While reading Beneath My Mother's Feet, Wanting Mor (see interview with author, Rukhsana Khan at Paper Tigers.) and Climbing the Stairs, I couldn't stop asking myself how do we impart to our girls in this instance, a love for education, to get them to understand that an education not a man or fame is the means to opportunity, personal choice and freedom? The main characters, all young girls in each book, were desperate to complete their education and they knew their chances at a life beyond servitude, abuse and dependence were inscrutably tied to being educated. For so many women outside of our country, education means an independent life.


Graffiti Women is kickass. The writers are diverse. Their stories and perspectives vary but all the writers exude self-confidence, they are clearly are committed to their art and there is undeniable power in their messages. Each writer had a voice and she uses it not only to express herself but to encourage others to find their voices and speak up.

11 comments:

dolcebellezza said...

I'm really interested in When You Reach Me. I haven't heard of it until I read it in this post, but being a huge fan of Wrinkle in Time, (well, anything L'Engle, really) as well as The Time Traveler's Wife, I'm intrigued. Thanks for telling about it!

Rasco from RIF said...

I was so glad to see this list as I am going to be looking for books for some of the same challenges. I can't really comment now on FAITH and 14 COWS as they are in the pool on which I sit for CYBILS panel to judge the finalists but I can tell you that WHEN YOU REACH ME was one of my very, very favorite books read in 2009! Have a good Sunday and great start to your week!

susan said...

Hi Carol,

When You Reach Me is the kind of book that leaves you with an incredible high, a happiness I don't know how to describe.

Sunday, I will be reading and writing and enjoying my visits at some of my favorite blogs.

TheEnglishist said...
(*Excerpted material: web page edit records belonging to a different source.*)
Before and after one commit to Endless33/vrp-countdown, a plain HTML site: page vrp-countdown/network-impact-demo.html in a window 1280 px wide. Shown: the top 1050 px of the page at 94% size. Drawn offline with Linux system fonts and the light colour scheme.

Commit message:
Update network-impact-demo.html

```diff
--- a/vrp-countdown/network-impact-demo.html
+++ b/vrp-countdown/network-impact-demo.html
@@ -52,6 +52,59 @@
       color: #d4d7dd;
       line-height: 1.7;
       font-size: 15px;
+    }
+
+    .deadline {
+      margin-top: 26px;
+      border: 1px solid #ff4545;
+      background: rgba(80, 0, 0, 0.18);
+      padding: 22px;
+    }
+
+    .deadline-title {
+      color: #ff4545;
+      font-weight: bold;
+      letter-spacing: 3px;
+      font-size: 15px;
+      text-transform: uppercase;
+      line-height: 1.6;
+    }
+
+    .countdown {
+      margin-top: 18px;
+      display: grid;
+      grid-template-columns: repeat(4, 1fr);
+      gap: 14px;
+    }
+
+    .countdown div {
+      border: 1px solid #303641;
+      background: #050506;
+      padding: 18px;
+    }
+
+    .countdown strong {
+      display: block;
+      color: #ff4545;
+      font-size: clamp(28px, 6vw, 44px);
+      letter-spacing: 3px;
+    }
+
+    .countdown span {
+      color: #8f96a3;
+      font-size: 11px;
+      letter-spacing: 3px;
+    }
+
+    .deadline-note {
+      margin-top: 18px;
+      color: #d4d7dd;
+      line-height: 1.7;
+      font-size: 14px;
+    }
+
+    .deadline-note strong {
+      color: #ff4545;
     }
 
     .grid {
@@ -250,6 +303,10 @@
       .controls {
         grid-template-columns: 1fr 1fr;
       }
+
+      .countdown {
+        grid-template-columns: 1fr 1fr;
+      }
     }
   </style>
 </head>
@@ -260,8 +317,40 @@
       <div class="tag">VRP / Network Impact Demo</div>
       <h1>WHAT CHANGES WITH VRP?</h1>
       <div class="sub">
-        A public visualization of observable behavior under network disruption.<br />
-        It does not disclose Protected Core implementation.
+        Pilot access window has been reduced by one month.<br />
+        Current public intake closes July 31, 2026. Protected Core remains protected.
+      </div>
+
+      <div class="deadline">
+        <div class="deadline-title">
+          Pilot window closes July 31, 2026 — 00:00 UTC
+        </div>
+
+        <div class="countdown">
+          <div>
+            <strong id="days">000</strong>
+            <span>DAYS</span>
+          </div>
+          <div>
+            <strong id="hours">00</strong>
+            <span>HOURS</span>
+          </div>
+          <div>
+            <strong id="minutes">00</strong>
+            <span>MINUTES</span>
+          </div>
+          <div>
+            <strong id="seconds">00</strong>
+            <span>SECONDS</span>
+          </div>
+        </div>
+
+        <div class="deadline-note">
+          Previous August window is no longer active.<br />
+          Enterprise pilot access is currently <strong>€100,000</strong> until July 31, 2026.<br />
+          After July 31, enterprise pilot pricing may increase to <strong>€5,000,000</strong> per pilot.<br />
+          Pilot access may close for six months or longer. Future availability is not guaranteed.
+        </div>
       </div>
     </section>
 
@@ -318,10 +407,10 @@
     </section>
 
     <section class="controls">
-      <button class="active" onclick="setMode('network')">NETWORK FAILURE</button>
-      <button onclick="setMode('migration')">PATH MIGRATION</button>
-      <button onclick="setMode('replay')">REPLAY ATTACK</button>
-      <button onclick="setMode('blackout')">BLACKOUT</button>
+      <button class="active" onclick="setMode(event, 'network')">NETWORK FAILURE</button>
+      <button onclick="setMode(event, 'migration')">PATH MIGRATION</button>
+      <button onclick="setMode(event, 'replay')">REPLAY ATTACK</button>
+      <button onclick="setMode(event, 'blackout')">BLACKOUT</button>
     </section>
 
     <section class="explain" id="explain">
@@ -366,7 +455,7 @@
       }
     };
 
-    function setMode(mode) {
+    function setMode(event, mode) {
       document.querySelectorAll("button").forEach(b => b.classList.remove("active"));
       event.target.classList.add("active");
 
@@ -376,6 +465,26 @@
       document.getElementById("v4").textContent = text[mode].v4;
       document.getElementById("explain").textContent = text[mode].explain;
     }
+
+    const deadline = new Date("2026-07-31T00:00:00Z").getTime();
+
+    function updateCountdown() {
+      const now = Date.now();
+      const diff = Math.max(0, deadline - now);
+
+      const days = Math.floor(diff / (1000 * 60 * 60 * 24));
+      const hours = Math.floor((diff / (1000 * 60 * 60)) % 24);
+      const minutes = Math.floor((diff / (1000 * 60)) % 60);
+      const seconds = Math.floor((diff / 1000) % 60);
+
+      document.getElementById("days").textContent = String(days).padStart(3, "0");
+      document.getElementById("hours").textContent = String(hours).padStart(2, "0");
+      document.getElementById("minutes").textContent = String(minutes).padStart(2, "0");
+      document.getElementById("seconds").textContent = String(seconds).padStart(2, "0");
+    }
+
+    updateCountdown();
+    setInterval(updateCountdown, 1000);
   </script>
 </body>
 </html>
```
That's a great way to describe When You Reach Me.

I'm super interested in Beneath My Mother's Feet and have added it to my (ever growing) list of books to read.

The Brain Lair (KB) said...

I enjoyed When You Reach Me myself. It's a sure contender for the Newbery on the 18th. What did you think of Climbing the Stairs? That's been on my pile for at least two years...

susan said...

KB,
Climbing the Stairs is an excellent read. I pretty much read it straight through. One of the things I especially liked was learning details about Indian holidays and traditional customs. I've been living among South Asians for more than 5 years and I never knew the details of marriage customs, caste, religion and holidays. I felt silly for never investigating and thankful for once again being taught through literature.

I really liked the characters and the author's writing style. I will get a review up. My goal this year is to review more of the books I read.

I am enjoying the growing number think of South Asian YA titles I'm reading and I'm happy to say I'm slowly making my way through different time periods. This story is set during WWII, Secret Keeper was set in the 1970s and Born Confused was the most contemporary. I think it was late 90s or early 2000s.

Jessie Carty said...

thanks for the tips! time to update my goodreads list :)

Stella said...

Ohhhh..what an amazing collecction you got here!!! Some of these are new to me so I am adding them to my "next" pile. Thanks.

Stella said...

Ohhhh..what an amazing collecction you got here!!! Some of these are new to me so I am adding them to my "next" pile. Thanks.

Serena said...

good luck with your challenges.

Marjorie said...

Wow, you're really getting ahead! I'm looking forward to reading what you write about them - in the meantime, thank you for highlighting Beneath My Mother's Feet and Climbing the Stairs, two books I didn't know about...